You have heard time and time again that the truth hurts but have you ever considered the fact that lies may hurt much more? Most people would agree that dishonesty leads to a variety of negative results, including broken trust, destroyed relationships, lost jobs, and even criminal convictions.

So why do people lie? A lot of people lie in order to make themselves look better, to avoid hurting people’s feelings, or to gain social status in one way or the other. Lying is never ideal, but new research has shown that it can actually be quite sinister— simply because it paves the way for more and bigger lies.

In a new study conducted at the University College London, researchers told participants that overestimating the amount of pennies in a jar would lead to personal gain. The brain of the participants’ were then scanned for activity during their responses. When they first began exaggerating the number of pennies in the jar, their amygdala (the brain’s built-in gauge of right and wrong), responded strongly in reaction to their dishonesty.

As their exaggerations increased, however, the response of their amgydala decreased, showing that the brain becomes desensitized to repetitive dishonesty.

What this means is that with every lie a person tells, the brain essentially feels less and less guilty or ashamed, which can lead to larger and more frequent lies. When you lie for personal gain, your amygdala produces a negative feeling that limits the extent to which you are prepared to lie.

However, this response fades as you continue to lie, and the more it falls, the bigger your lies become. This may result in a downward slippery slope where small acts of dishonesty escalate into more significant lies.

And surprisingly enough, a lot of people lie once or twice a day, according to research by Bella Depaulo, PhD, a psychologist at the University of Virginia.

The findings of this study suggest that as even little white lies cause trouble, so may other wrongdoings. The research only tested dishonesty in this experiment, but the same principle may also apply to escalations in other actions such as risk taking or violent behaviour.

Think twice before you tell that white lie!

Sheriff

Sheriff

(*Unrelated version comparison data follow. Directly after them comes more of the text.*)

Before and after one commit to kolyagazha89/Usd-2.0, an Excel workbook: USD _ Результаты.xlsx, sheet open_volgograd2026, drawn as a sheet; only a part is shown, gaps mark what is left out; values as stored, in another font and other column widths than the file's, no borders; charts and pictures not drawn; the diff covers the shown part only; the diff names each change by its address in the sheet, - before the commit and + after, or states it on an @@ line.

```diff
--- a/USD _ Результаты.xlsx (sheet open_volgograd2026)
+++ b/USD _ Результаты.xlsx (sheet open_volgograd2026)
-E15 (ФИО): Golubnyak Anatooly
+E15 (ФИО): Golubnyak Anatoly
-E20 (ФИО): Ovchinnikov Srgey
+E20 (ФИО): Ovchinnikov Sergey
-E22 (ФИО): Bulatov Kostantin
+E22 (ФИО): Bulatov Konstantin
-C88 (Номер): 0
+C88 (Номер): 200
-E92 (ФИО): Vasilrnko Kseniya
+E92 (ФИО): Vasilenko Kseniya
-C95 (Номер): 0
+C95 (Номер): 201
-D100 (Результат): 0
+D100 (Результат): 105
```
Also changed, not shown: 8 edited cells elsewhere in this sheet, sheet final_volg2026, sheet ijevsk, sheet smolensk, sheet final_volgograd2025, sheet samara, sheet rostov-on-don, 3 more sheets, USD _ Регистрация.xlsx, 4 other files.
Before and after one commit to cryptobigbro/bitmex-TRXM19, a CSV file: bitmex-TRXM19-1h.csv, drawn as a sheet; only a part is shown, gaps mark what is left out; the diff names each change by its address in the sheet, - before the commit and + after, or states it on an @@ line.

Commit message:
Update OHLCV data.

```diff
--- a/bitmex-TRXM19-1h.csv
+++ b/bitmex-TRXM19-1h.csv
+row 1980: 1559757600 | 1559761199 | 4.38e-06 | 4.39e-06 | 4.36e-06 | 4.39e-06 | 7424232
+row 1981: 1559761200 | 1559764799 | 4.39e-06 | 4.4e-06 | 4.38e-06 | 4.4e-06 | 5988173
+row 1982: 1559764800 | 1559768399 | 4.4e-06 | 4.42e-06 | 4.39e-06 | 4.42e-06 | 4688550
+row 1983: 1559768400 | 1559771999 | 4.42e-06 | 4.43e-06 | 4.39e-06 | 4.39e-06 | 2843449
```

Normal everyday dude uniquely different in an everyday manner, a young man that strongly believes in the Nigerian project. I'm a mixture of science, arts and politics. I can be engaged on twitter @SheriffSimply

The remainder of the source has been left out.